The reality seems to be that Willis was already forgotten by the time The Convalescent was released (its last sketch was titled "Funeral Procession"). No less a figure than the future President of the United States, James A. Garfield, wrote in his diary: "Willis is said to be a licentious man, although an unrivaled poet. How strange that such men should go to ruin, when they might soar perpetually in the heaven of heavens." Some of his obituaries noted it was assumed Willis was already dead.
Nevertheless, Willis's funeral on January 24 was a major event. Local book stores were closed as a sign of respect. The service was held at St. Paul's Church before his burial at Mount Auburn Cemetery in Cambridge, Massachusetts. His pallbearers included Henry Wadsworth Longfellow, Oliver Wendell Holmes, James T. Fields, Richard Henry Dana, James Russell Lowell, Edwin Percy Whipple, and Thomas Bailey Aldrich (all but Dana were later buried in Mount Auburn too).
Clearly, Willis was a powerhouse for a time. But, even his first major biographer, Henry Beers in 1885, mused that Willis was from a forgotten era and that he may not survive in American collective memory in the future. That prediction seems true, but I would love to see a Willis revival. Consider my favorite poem by him, "April." A bit old-fashioned and sentimental, but beautiful nonetheless:
I have found violets. April hath come on,
And the cool winds feel softer, and the rain
Falls in the beaded drops of summer-time.
You may hear birds at morning, and at eve
The tame dove lingers till the twilight falls,
Cooling upon the eaves, and drawing in
His beautiful, bright neck; and, from the hills,
A murmur like the hoarseness of the sea,
Tells the release of waters, and the earth
Sends up a pleasant smell, and the dry leaves
Are lifted by the grass; and so I know
That Nature, with her delicate ear, hath heard
The dropping of the velvet foot of Spring.
Take of my violets! I found them where
The liquid south stole o'er them, on a bank
That lean'd to running water. There's to me
A daintiness about these early flowers,
That touches me like poetry. They blow
With such a simple loveliness among
The common herbs of pasture, and breathe out
Their lives so unobtrusively, like hearts
Whose beatings are too gentle for the world.
I love to go in the capricious days
Of April and hunt violets, when the rain
Is in the blue cups trembling, and they nod
So gracefully to the kisses of the wind.
It may be deem'd too idle, but the young
Read nature like the manuscript of Heaven,
And call the flowers its poetry. Go out!
Ye spirits of habitual unrest,
And read it, when the "fever of the world"
Hath made your hearts impatient, and, if life
Hath yet one spring unpoison'd, it will be
Like a beguiling music to its flow,
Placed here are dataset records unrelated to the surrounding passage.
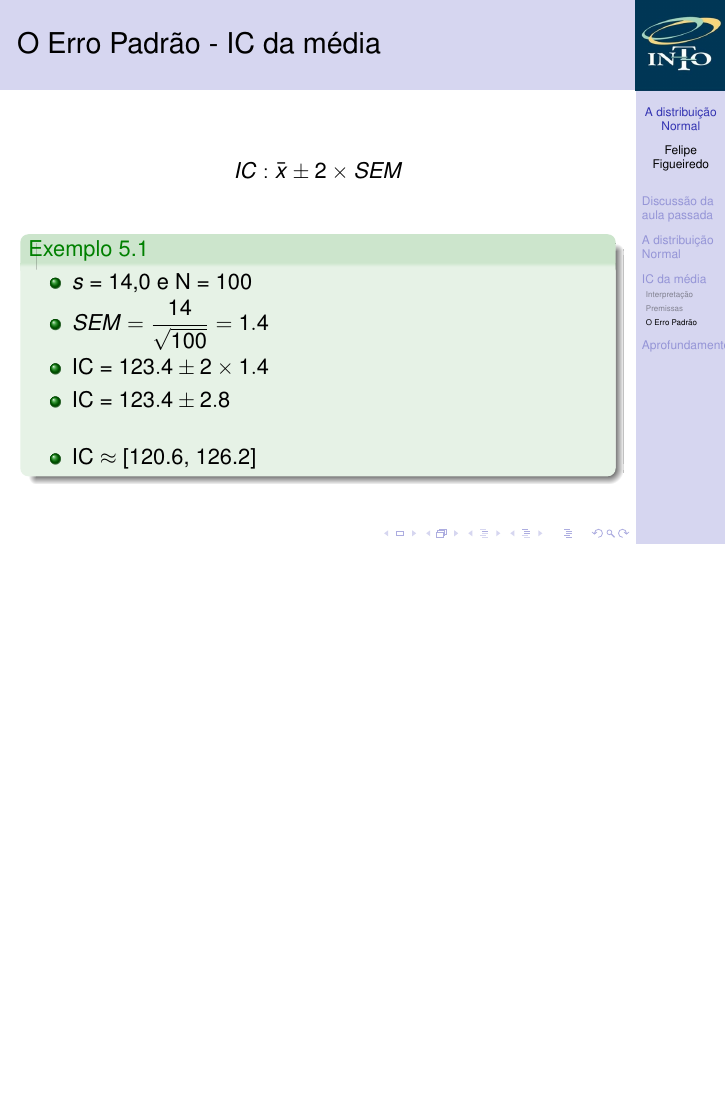
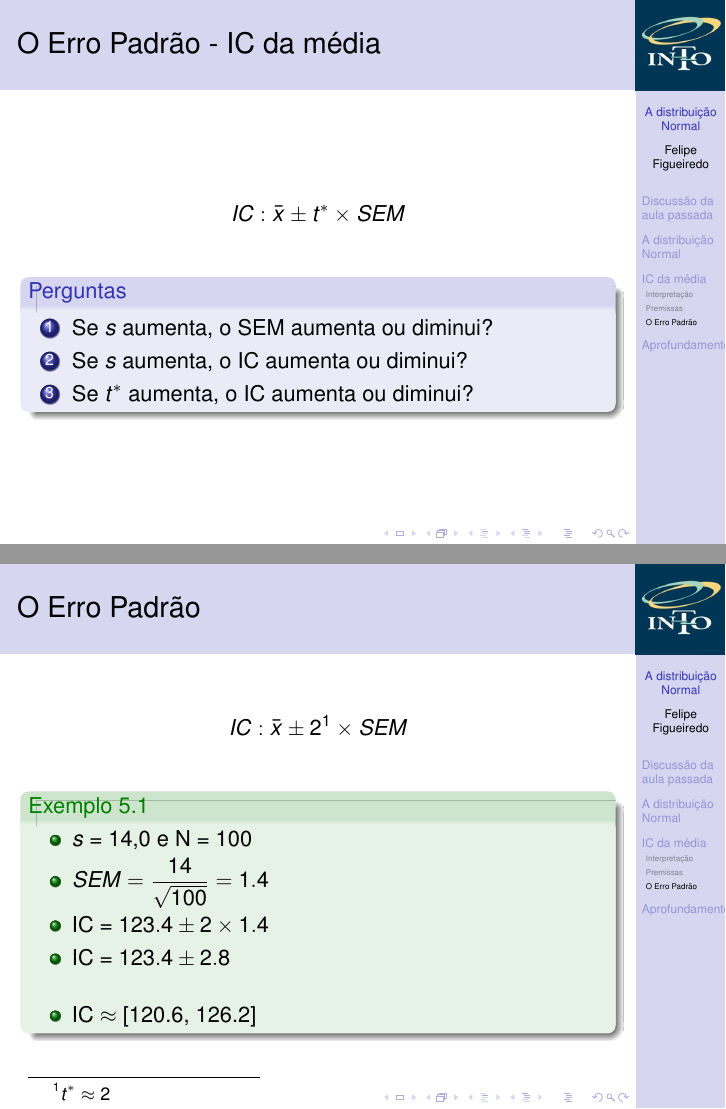
Before and after one commit to philsf/Bioestatistica, LaTeX slides (Aulas/BE-Normal-IC-cap4-5.tex): page 35 of 40 before the commit and pages 37 and 38 of 43 after it, the two joined at a grey line, the shorter picture padded with empty space. Compiled offline with pdfLaTeX.

Commit message:
cadência: blocos extras para recapitular as questões principais

```diff
--- a/Aulas/BE-Normal-IC-cap4-5.tex
+++ b/Aulas/BE-Normal-IC-cap4-5.tex
@@ -435,7 +441,20 @@
 
 \begin{frame}{O Erro Padrão - IC da média}
   \begin{displaymath}
-    IC: \bar{x} \pm 2 \times SEM
+    IC: \bar{x} \pm t^{*} \times SEM
+  \end{displaymath}
+  \begin{block}{Perguntas}
+    \begin{enumerate}
+    \item<1-> Se $s$ aumenta, o SEM aumenta ou diminui?
+    \item<2-> Se $s$ aumenta, o IC aumenta ou diminui?
+    \item<3-> Se $t^{*}$ aumenta, o IC aumenta ou diminui?
+    \end{enumerate}
+  \end{block}
+\end{frame}
+
+\begin{frame}{O Erro Padrão}
+  \begin{displaymath}
+    IC: \bar{x} \pm 2\footnote{$t^{*} \approx$ 2} \times SEM
   \end{displaymath}
   \begin{exampleblock}{Exemplo 5.1}
     \begin{itemize}
```
Also changed, not shown: Aulas/BE-Normal-IC-cap4-5.tex (6 more changed lines).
And you will no more wonder that I love
To hunt for violets in the April-time.
*Pictured is Willis's simple headstone at Mount Auburn. If visiting (which you should), look for the Charles T. Torrey memorial on the map; he is across from it, behind the bushes. A larger obelisk marks the family plot.